It’s my faith that led me to my husband, who has brought me love, passion, safety, comfort, and support. It’s also kept us together through some really tough times. My faith ultimately led me to leave behind the priorities the world said I should follow: I quit my job to stay home to take care of my kids. And if I thought teaching was my greatest joy, it turns out it’s an apple compared to the Eden of raising my children.
My faith has brought me to my current work, which, though totally voluntary, is the most fulfilling thing I’ve ever done.
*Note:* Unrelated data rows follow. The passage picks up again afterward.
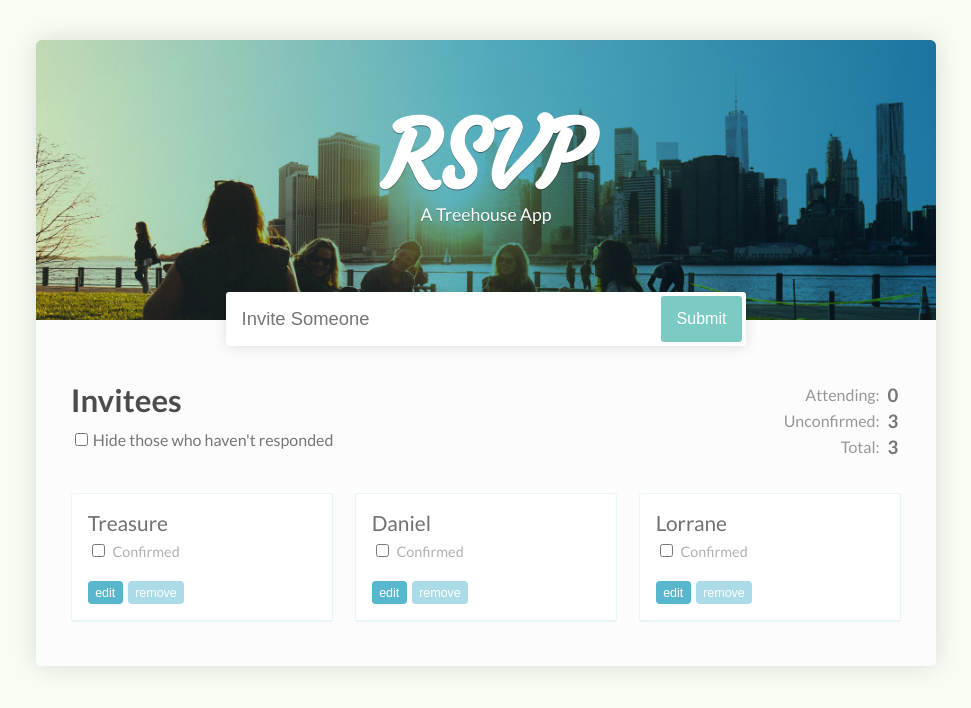
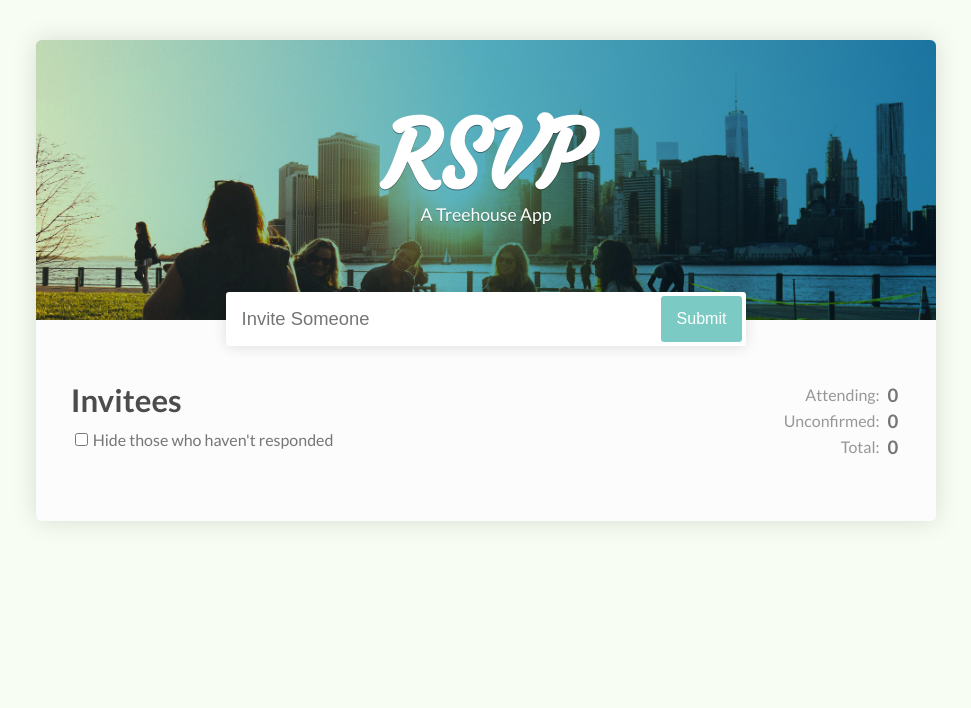
Before and after one commit to Daniellunsc/RSVP, a React (Create React App) app: page / in a window 1280 px wide. Shown: the top 708 px of the page, without its empty margins (154-1125 px from the left). Built offline with nearby package versions, Linux system fonts and the light colour scheme.

Commit message:
Refactor final e bug fixes

```diff
--- a/src/App.js
+++ b/src/App.js
@@ -5,32 +5,23 @@ import MainComponent from './Components/MainContent'
 class App extends Component {
 
   state = {
-
     isFiltered: false,
     pendingGuest: "",
-    guests: [
-      {
-        name: 'Treasure',
-        isConfirmed: false,
-        isEditing: false,
-      },
-      {
-        name: 'Daniel',
-        isConfirmed: false,
-        isEditing: false,
-      },
-      {
-        name: 'Lorrane',
-        isConfirmed: false,
-        isEditing: false,
-      },
-    ]
+    guests: [],
   }
 
-  toggleGuestPropertyAt = (property, indexToChange) => {
+  lastGuestId = 0;
+
+  newGuestId = () => {
+    const id = this.lastGuestId;
+    this.lastGuestId +=1;
+    return id;
+  }
+
+  toggleGuestPropertyAt = (property, id) => {
     this.setState({
-      guests: this.state.guests.map((guest,index)=>{
-        if(index === indexToChange){
+      guests: this.state.guests.map(guest=>{
+        if(id === guest.id){
           return {
             ...guest,
             [property]: !guest[property]
@@ -41,27 +32,21 @@ class App extends Component {
     });
   }
 
-  toggleConfirmationAt = index =>{
-    this.toggleGuestPropertyAt("isConfirmed", index)
-  }
+  toggleConfirmationAt = id =>
+    this.toggleGuestPropertyAt("isConfirmed", id)
 
-  toggleEditingAt = index =>{
-    this.toggleGuestPropertyAt("isEditing", index)
-  }
+  toggleEditingAt = id =>
+    this.toggleGuestPropertyAt("isEditing", id)
 
-  removeGuestAt = index => {
+  removeGuestAt = id =>
     this.setState({
-      guests: [
-        ...this.state.guests.slice(0, index),
-        ...this.state.guests.slice(index + 1)
-      ]
+      guests: this.state.guests.filter(guest=> id !== guest.id)
     })
-  }
 
-  setNameAt = (name, indexToChange) => {
+  setNameAt = (name, id) =>
     this.setState({
-      guests: this.state.guests.map((guest,index)=>{
-        if(index === indexToChange){
+      guests: this.state.guests.map(guest=>{
+        if(id === guest.id){
           return {
             ...guest,
             name
@@ -70,7 +55,7 @@ class App extends Component {
         return guest;
       })
     });
-  }
+
 
   toggleFilter =  () => {
     this.setState({ isFiltered: !this.state.isFiltered  })
@@ -82,16 +67,18 @@ class App extends Component {
 
   newGuestSubmitHandler = (e) => {
     e.preventDefault();
+    const id = this.newGuestId();
     this.setState({
       guests: [
         {
           name: this.state.pendingGuest,
           isConfirmed: false,
-          isEditing: false
+          isEditing: false,
+          id
         },
         ...this.state.guests
       ],
-      pendingGuest: ''
+      pendingGuest: '',
     })
   }
 
--- a/src/Components/MainContent/GuestList/index.js
+++ b/src/Components/MainContent/GuestList/index.js
@@ -7,14 +7,15 @@ const GuestList = props =>
     <ul>
         <PendingGuest name={props.pendingGuest}/>
         {props.guests.filter(guest => !props.isFiltered || guest.isConfirmed).map((guest, index)=>
-         <Guest key={index}
-         name={guest.name}
-         isConfirmed={guest.isConfirmed}
-         isEditing={guest.isEditing}
-         handleConfirmation={()=>props.toggleConfirmationAt(index)}
-         handleToggleEditing={()=>props.toggleEditingAt(index)}
-         setName={text=> props.setNameAt(text, index)}
-         handleRemoveAt={()=>props.onRemove(index)}/>
+         <Guest
+            key={index}
+            name={guest.name}
+            isConfirmed={guest.isConfirmed}
+            isEditing={guest.isEditing}
+            handleConfirmation={()=>props.toggleConfirmationAt(guest.id)}
+            handleToggleEditing={()=>props.toggleEditingAt(guest.id)}
+            setName={text=> props.setNameAt(text, guest.id)}
+            handleRemoveAt={()=>props.onRemove(guest.id)}/>
         )}
     </ul>
 
```
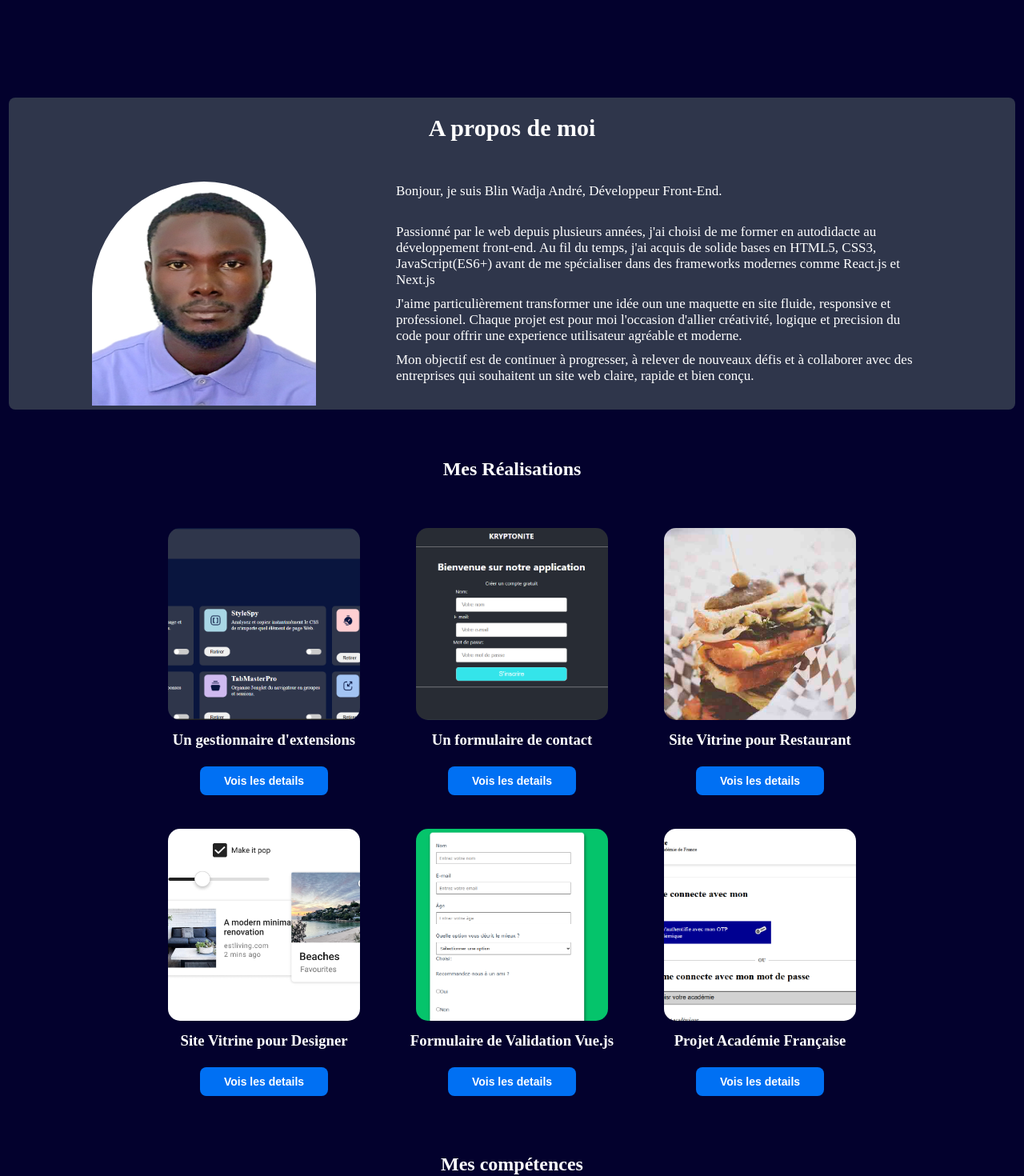
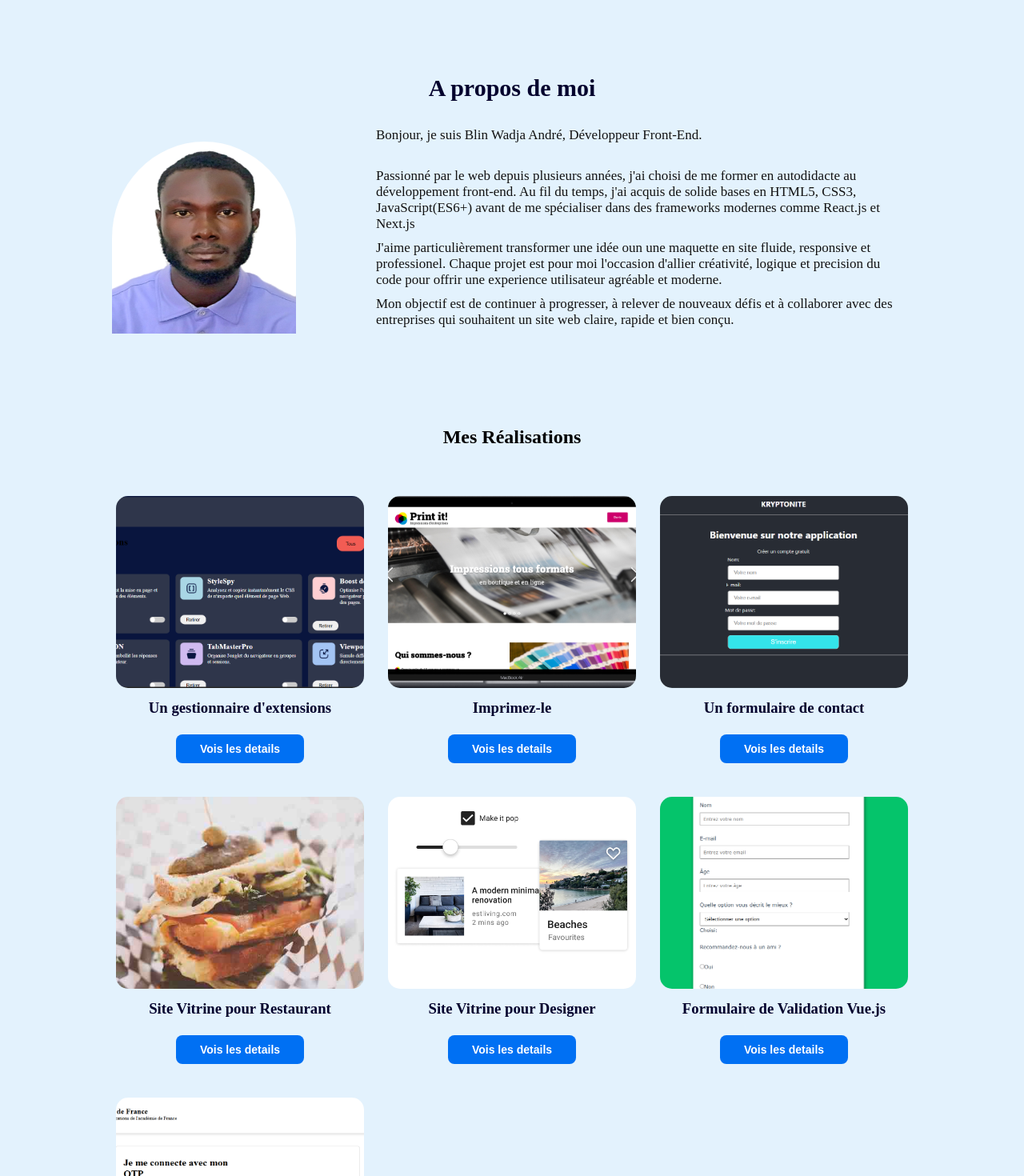
Before and after one commit to amonandre12/mon-portfolio, a Next.js app: page / in a window 1280 px wide. Shown: the part 660-2130 px from the top of the page at 80% size. Built offline with nearby package versions, Linux system fonts and the light colour scheme.

Commit message:
Quelques modifications ajoutées

```diff
--- a/app/global.css
+++ b/app/global.css
@@ -1,5 +1,6 @@
 body {
-    background-color:  hsl(243, 96%, 9%);
+    /* background-color:  hsl(243, 96%, 9%); */
+    background-color: #E3F2FD;
 }
 
 html {
--- a/components/Footer.js
+++ b/components/Footer.js
@@ -49,8 +49,7 @@ function Footer() {
              </div>
 
             </div>
-
-                <p>&copy; {new Date().getFullYear()} Blin Wadja André tous droits réservés.</p>
+                <p style = {{color : 'white'}}>&copy; {new Date().getFullYear()}  Blin Wadja André tous droits réservés.</p>
             </section>
         </footer>
     )
--- a/components/ProjectCard.js
+++ b/components/ProjectCard.js
@@ -43,7 +43,7 @@ function ProjectCard () {
          src = {product.imagePath}
          alt = {product.alt}
          height = {190}
-         width = {190}
+         width = {240}
          />
         </div>
 
--- a/components/Skills.js
+++ b/components/Skills.js
@@ -23,7 +23,7 @@ const animations = [
 function Skills() {
   return (
     <section className = 'skills-section'>
-      <h1 style={{color: 'white' , textAlign:'center'}}>Mes compétences</h1>
+      <h1 style={{color: 'hsl(243, 96%, 9%)' , textAlign:'center'}}>Mes compétences</h1>
         <div  className="skills_content">
            {animations.map((anim) => (
           <div key={anim.id} className='animation'>
--- a/data/cards.js
+++ b/data/cards.js
@@ -16,6 +16,20 @@ export const products = [
 
     {
         id : 2,
+        imagePath:'/printit.webp' ,
+        alt : 'Une image du site 1',
+        title : "Imprimez-le",
+        description : "Intégration complète de la maquette figma en code HTML5 et CSS3 . J'ai rendu aussi le site responsive (Mobile-first) et  dynamique en ajoutant un carrousel interactif avec JavaScript.",
+        react: "HTML5" ,
+        next: "CSS3" ,
+        figma: "JavaScript" ,
+        link: "https://amonandre12.github.io/print-project/"
+
+    } ,
+
+
+    {
+        id : 3,
         imagePath:'/img1.png' ,
         alt : 'Une image du site 2',
         title : "Un formulaire de contact" ,
@@ -27,7 +41,7 @@ export const products = [
     },
 
     {
-        id : 3,
+        id : 4,
         imagePath:'/sandwich.jpg' ,
         alt : 'Une image du site 3',
         title : "Site Vitrine pour Restaurant" ,
@@ -39,7 +53,7 @@ export const products = [
     },
 
     {
-        id : 4,
+        id : 5,
         imagePath:'/adham-dannaway-design-portfolio.jpg' ,
         alt : 'Une image du site 3',
         title : "Site Vitrine pour Designer" ,
@@ -51,7 +65,7 @@ export const products = [
     } ,
 
     {
-        id : 5,
+        id : 6,
         imagePath:'/form.png' ,
         alt : 'Une image du site 3',
         title : "Formulaire de Validation Vue.js",
@@ -63,7 +77,7 @@ export const products = [
     } ,
 
     {
-        id : 6,
+        id : 7,
         imagePath:'/img3.png',
         alt : 'Une image du site 3',
         title : "Projet Académie Française",
--- a/styles/about.css
+++ b/styles/about.css
@@ -1,6 +1,6 @@
 /* The text styles  */
 .para_p , p {
-    color: white ;
+    color: #121212;
     font-size :18px;
     padding:5px ;
     align-items : center;
@@ -14,10 +14,15 @@
     justify-content: center ;
 }
 
+.about {
+    align-content: center;
+    text-align: center;
+}
+
+
 .paragraph {
     margin:1px;
     padding:1px;
-    background-color: hsl(225, 23%, 24%) ;
     border-radius:8px;
 }
 
@@ -35,18 +40,13 @@
 }
 
 .content_about h2 {
-    color : white ;
+    color :  hsl(243, 96%, 9%);
     margin: 20px;
     font-size : 30px;
 }
 
+
 @media (min-width: 1224px) {
-
-    .paragraph  {
-     position :relative ;
-     top :50px;
-    }
-
 
    .container_para {
     display :flex ;
@@ -56,16 +56,21 @@
     }
 
      .container_para  img {
-        width: 280px;
-        height: 280px ;
+        width: 230px;
+        height: 240px ;
         margin-top: 30px;
      }
+
+
     .container_para p {
         max-width: 660px;
         font-size: 17px;
     }
+
+
     .about {
         text-align: center;
         align-items: center;
+
     }
 }
--- a/styles/footer.css
+++ b/styles/footer.css
@@ -15,7 +15,7 @@ section {
 
 footer {
     text-align: center;
-    background-color: #0070f3;
+    background-color: #0f172a;
     padding-bottom: 90px;
     border-radius:8px;
     margin-top:80px;
--- a/styles/nav.css
+++ b/styles/nav.css
@@ -8,7 +8,7 @@
   display: flex;
   flex-direction : row ;
   justify-content:space-between;
-  background-color: hsl(226, 25%, 17%);
+  /* background-color: hsl(226, 25%, 17%); */
   gap : 20px;
   width: 97%;
   border-radius:10px;
@@ -29,7 +29,7 @@
 a {
 text-decoration : none ;
 font-size : 18px ;
-color : white ;
+color : #121212;
 transition: color 0.3s;
 }
 
@@ -98,6 +98,7 @@ nav {
   position:relative ;
   right:85px;
   font-size: 18px;
+  color: white;
 }
 
 
--- a/styles/projects.css
+++ b/styles/projects.css
@@ -5,10 +5,11 @@
     justify-content: center;
     text-align: center;
     gap: 30px;
+
 }
 
+
 .projects {
-  color : white;
   text-align: center;
   position: relative;
   top:47px;
@@ -24,8 +25,9 @@
   border-radius:10px;
 }
 
+
 .projects_content  h3 , h2{
-  color :white ;
+  color : hsl(243, 96%, 9%);
 }
 
 .projects_content h3 {
@@ -42,6 +44,7 @@
     object-fit: cover;
     overflow: hidden;
     transition: transform 0.3s ease;
+    cursor: pointer;
 }
 
 .btn_project {
@@ -215,7 +218,7 @@ top: 120px;
 
 .projects1 img {
  height: 240px ;
- width: 240px ;
+ width: 310px ;
  object-fit: cover;
 }
 
--- a/styles/skills.css
+++ b/styles/skills.css
@@ -15,7 +15,7 @@
 }
 
 .skills_content  h3{
-    color: white;
+    color:  hsl(243, 96%, 9%);
 }
 
 .animation {
```
Also changed, not shown: public/printit.webp (added), public/téléchargement.png (added).
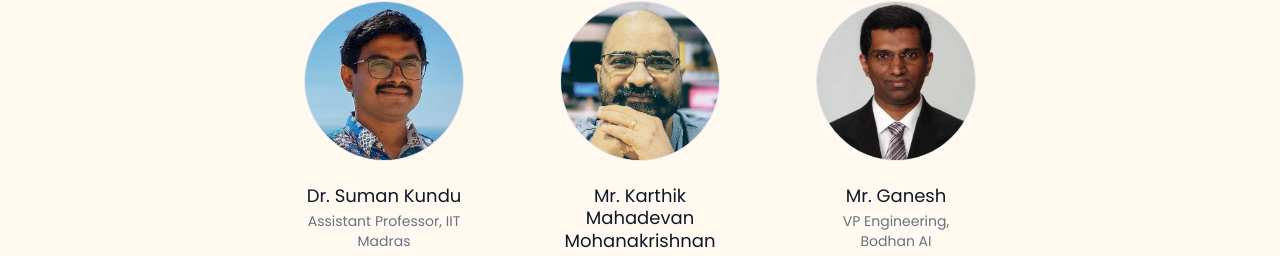
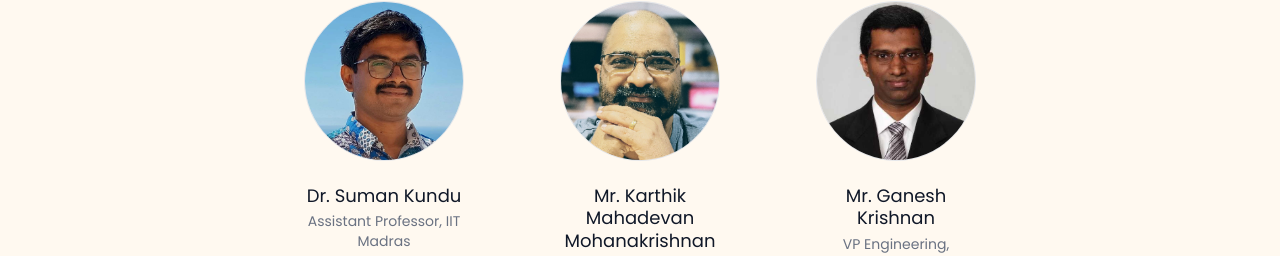
Before and after one commit to Bodhan-AI/Website, a React (Vite) app: page / in a window 1280 px wide. Shown: the part 4938-5194 px from the top of the page. Built offline with nearby package versions, Linux system fonts and the light colour scheme; no server answers.

Commit message:
update name of Mr. Ganesh to Mr. Ganesh Krishnan in Team.jsx

```diff
--- a/src/features/home/components/Team.jsx
+++ b/src/features/home/components/Team.jsx
@@ -79,7 +79,7 @@ const Team = () => {
             image: karthikMahaImg
         },
         {
-            name: "Mr. Ganesh",
+            name: "Mr. Ganesh Krishnan",
             role: "VP Engineering, Bodhan AI",
             image: ganeshImg
         },
```
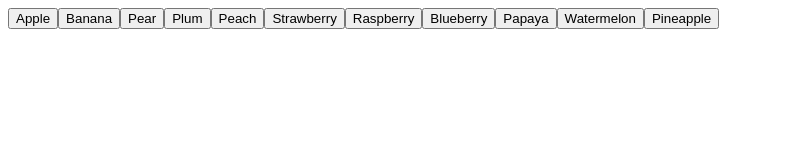
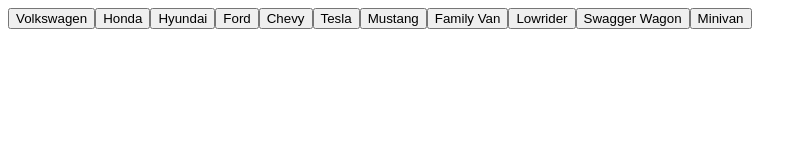
Before and after one commit to tylerhill1/GifTastic, a plain HTML site: page index.html in a window 1280 px wide. Shown: the whole page, without its empty margins (0-807 px from the left). Drawn offline with nearby package versions, Linux system fonts and the light colour scheme.

Commit message:
basic functionality

```diff
--- a/index.html
+++ b/index.html
@@ -3,7 +3,7 @@
 
 <head>
   <meta charset="utf-8">
-  <title>The Magical Cat Button</title>
+  <title>Giffy Lube</title>
 </head>
 
 <body>
@@ -17,18 +17,20 @@
 
   <script src="https://cdnjs.cloudflare.com/ajax/libs/jquery/3.2.1/jquery.min.js"></script>
   <script type="text/javascript">
+
+
     var topics = [
-        "Apple",
-        "Banana",
-        "Pear",
-        "Plum",
-        "Peach",
-        "Strawberry",
-        "Raspberry",
-        "Blueberry",
-        "Papaya",
-        "Watermelon",
-        "Pineapple"
+        "Volkswagen",
+        "Honda",
+        "Hyundai",
+        "Ford",
+        "Chevy",
+        "Tesla",
+        "Mustang",
+        "Family Van",
+        "Lowrider",
+        "Swagger Wagon",
+        "Minivan"
     ]
 
     function makeButtons() {
@@ -43,7 +45,7 @@
 
     makeButtons();
 
-    $(".gifButton").on("click", function() {
+    $(document).on("click", ".gifButton", function() {
       console.log("Test");
       var fruit = $(this).attr("data-fruit");
       var queryURL = "https://api.giphy.com/v1/gifs/search?q=" +
@@ -81,7 +83,11 @@
         // Make an image tag with jQuery and store it in a variable named animalImage.
             var fruitImage = $("<img>");
         // Set the image's src to results[i]'s fixed_height.url.
-          fruitImage.attr("src", results[i].images.fixed_height.url);
+          fruitImage.attr("src", results[i].images.fixed_height_still.url);
+          fruitImage.attr("data-state", "still");
+          fruitImage.attr("data-still", results[i].images.fixed_height_still.url);
+          fruitImage.attr("data-animate", results[i].images.fixed_height.url);
+          fruitImage.addClass("gif");
         // Append the p variable to the animalDiv variable.
             fruitDiv.append(p);
         // Append the animalImage variable to the animalDiv variable.
@@ -94,6 +100,21 @@
         // }
 
       });
+    });
+
+    $(document).on("click", ".gif", function() {
+      // The attr jQuery method allows us to get or set the value of any attribute on our HTML element
+      var state = $(this).attr("data-state");
+      // If the clicked image's state is still, update its src attribute to what its data-animate value is.
+      // Then, set the image's data-state to animate
+      // Else set src to the data-still value
+      if (state === "still") {
+        $(this).attr("src", $(this).attr("data-animate"));
+        $(this).attr("data-state", "animate");
+      } else {
+        $(this).attr("src", $(this).attr("data-still"));
+        $(this).attr("data-state", "still");
+      }
     });
 
     //   //
```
All because I handed control of my life over to that power greater than me, through my belief in what Catholics call Divine Providence, but which others might understand as “the universe willing our good.”
I wonder what my life would be like now if I had believed in Divine Providence earlier, if I had listened to the Gospel of Matthew which reads,
“Therefore I tell you, do not worry about your life . . . . Look at the birds in the sky; they do not sow or reap, they gather nothing into barns, yet your heavenly Father feeds them. Are not you more important than they? Can any of you by worrying add a single moment to your life-span? Learn from the way the wild flowers grow. They do not work or spin. But I tell you that not even Solomon in all his splendor was clothed like one of them. If God so clothes the grass of the field, which grows today and is thrown into the oven tomorrow, will he not much more provide for you, O you of little faith?” (Matthew 6: 25-30)
So I hope, for my girls, that they choose faith, trust, and love. I hope they are willing to follow the plan God has in store for them. In many ways this means they may have to choose to lose the world, because our world is not currently one that prioritizes faith, or trust, or love. It is trying to foster fear, anger, and hate. And every day we all have a choice–do we play the hate game or the love game? Do we seek to exert control over our lives to the point where we grow to detest all of those we can’t control, or do we hand our days over to the desire of the universe for our good? So many of us are, every day, agonizing over the choices the world wants us to make, and it’s led to division and pain. Maybe it’s time to consider choosing trust–not in government, or medicine, or religion, or any institution run by flawed human beings, but in the power of working toward the good of all people. It’s not an intellectual decision; it’s one made by the heart. And now more than ever I think we need to let our hearts guide our free will more than our minds, because while our minds lead us to fear and a desire for control we can never truly have, our hearts can keep us living in faith.